As a direct result of just completing H818: The Networked Practitioner (EMA away last night). I plan to review, refine and redirect my blogging behaviour. Currently, here at ‘My Mind Bursts’ will go into the fledgling ‘Mind Bursts’ which will go live once I’ve got 100 of my choicest posts in there.
The blog I stopped posting to on swimming teaching and coaching (I did for ten years as a direct consequence of taking my kids down to the pool eleven years ago) gets more views per day than any of my other blogs – go figure! It is useful. I answer direct daily questions. The biggest ‘seller’ is the 45 minute lesson plan for teaching or coaching swimming – I have all strokes, all stages and all problems addressed. That should tell me something. More at the catchily named ‘Coaching and Teaching Swimming’.
The other blog, ‘That’s Nothing Compared to Passchendaele’, which requires and deserves tidying up started out as the memoir of my late grandfather, a machine gunner in the First World War – the only one who survived it would appear. Actually, in 1992 there was a 75th anniversary of the Battle of Passchendaele (Third Ypres) and there were four of them: one was an ammunition carrier.

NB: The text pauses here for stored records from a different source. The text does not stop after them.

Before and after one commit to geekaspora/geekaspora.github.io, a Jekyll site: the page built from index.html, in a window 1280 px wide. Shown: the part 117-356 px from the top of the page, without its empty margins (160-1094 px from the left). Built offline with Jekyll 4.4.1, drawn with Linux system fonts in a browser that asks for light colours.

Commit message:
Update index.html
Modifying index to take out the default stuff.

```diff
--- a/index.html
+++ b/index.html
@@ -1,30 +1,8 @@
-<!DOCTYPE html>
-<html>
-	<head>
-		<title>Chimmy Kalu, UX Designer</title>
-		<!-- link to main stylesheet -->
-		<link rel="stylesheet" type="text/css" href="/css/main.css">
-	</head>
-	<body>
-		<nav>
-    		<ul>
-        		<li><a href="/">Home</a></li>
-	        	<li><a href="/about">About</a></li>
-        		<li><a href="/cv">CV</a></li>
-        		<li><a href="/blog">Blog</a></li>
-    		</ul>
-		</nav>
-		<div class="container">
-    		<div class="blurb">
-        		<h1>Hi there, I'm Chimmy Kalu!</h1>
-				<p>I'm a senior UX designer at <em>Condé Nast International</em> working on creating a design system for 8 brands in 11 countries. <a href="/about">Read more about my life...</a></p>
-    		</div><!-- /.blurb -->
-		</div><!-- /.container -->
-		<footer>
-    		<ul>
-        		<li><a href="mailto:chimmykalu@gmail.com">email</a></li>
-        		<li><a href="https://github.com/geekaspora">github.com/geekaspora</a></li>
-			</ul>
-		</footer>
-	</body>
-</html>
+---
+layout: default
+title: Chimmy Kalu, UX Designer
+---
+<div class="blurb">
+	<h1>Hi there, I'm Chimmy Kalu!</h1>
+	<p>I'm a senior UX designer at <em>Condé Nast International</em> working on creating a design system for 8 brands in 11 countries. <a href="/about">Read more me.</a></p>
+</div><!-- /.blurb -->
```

The other two were machine gunners, you could tell from their thumbs – like the beak of a spoonbill, squished flat from periods of anxiety pressed against the triggers of a Vicker’s MKII Machine Gun. Like the swimming thing I need to hone this down to a resource of value – just his story, his words (over three hours of interviews) and photographs with references which would do the historian in me proud.
There will be a lot of ‘ditching of babies’ – there will be a good deal of painful unknitting of layouts and extraction.
Are these blogs? Actually no. I ought to think of them as books and give them the professional focus that is required before you can go to print.
And finally, a blog on the use of Quick Response codes in education. This as a consequence of H818 Online Conference we I gave a ten minute presentations on the use of Quick Response codes to galvanise interest in people featured on war memorial rolls of honour.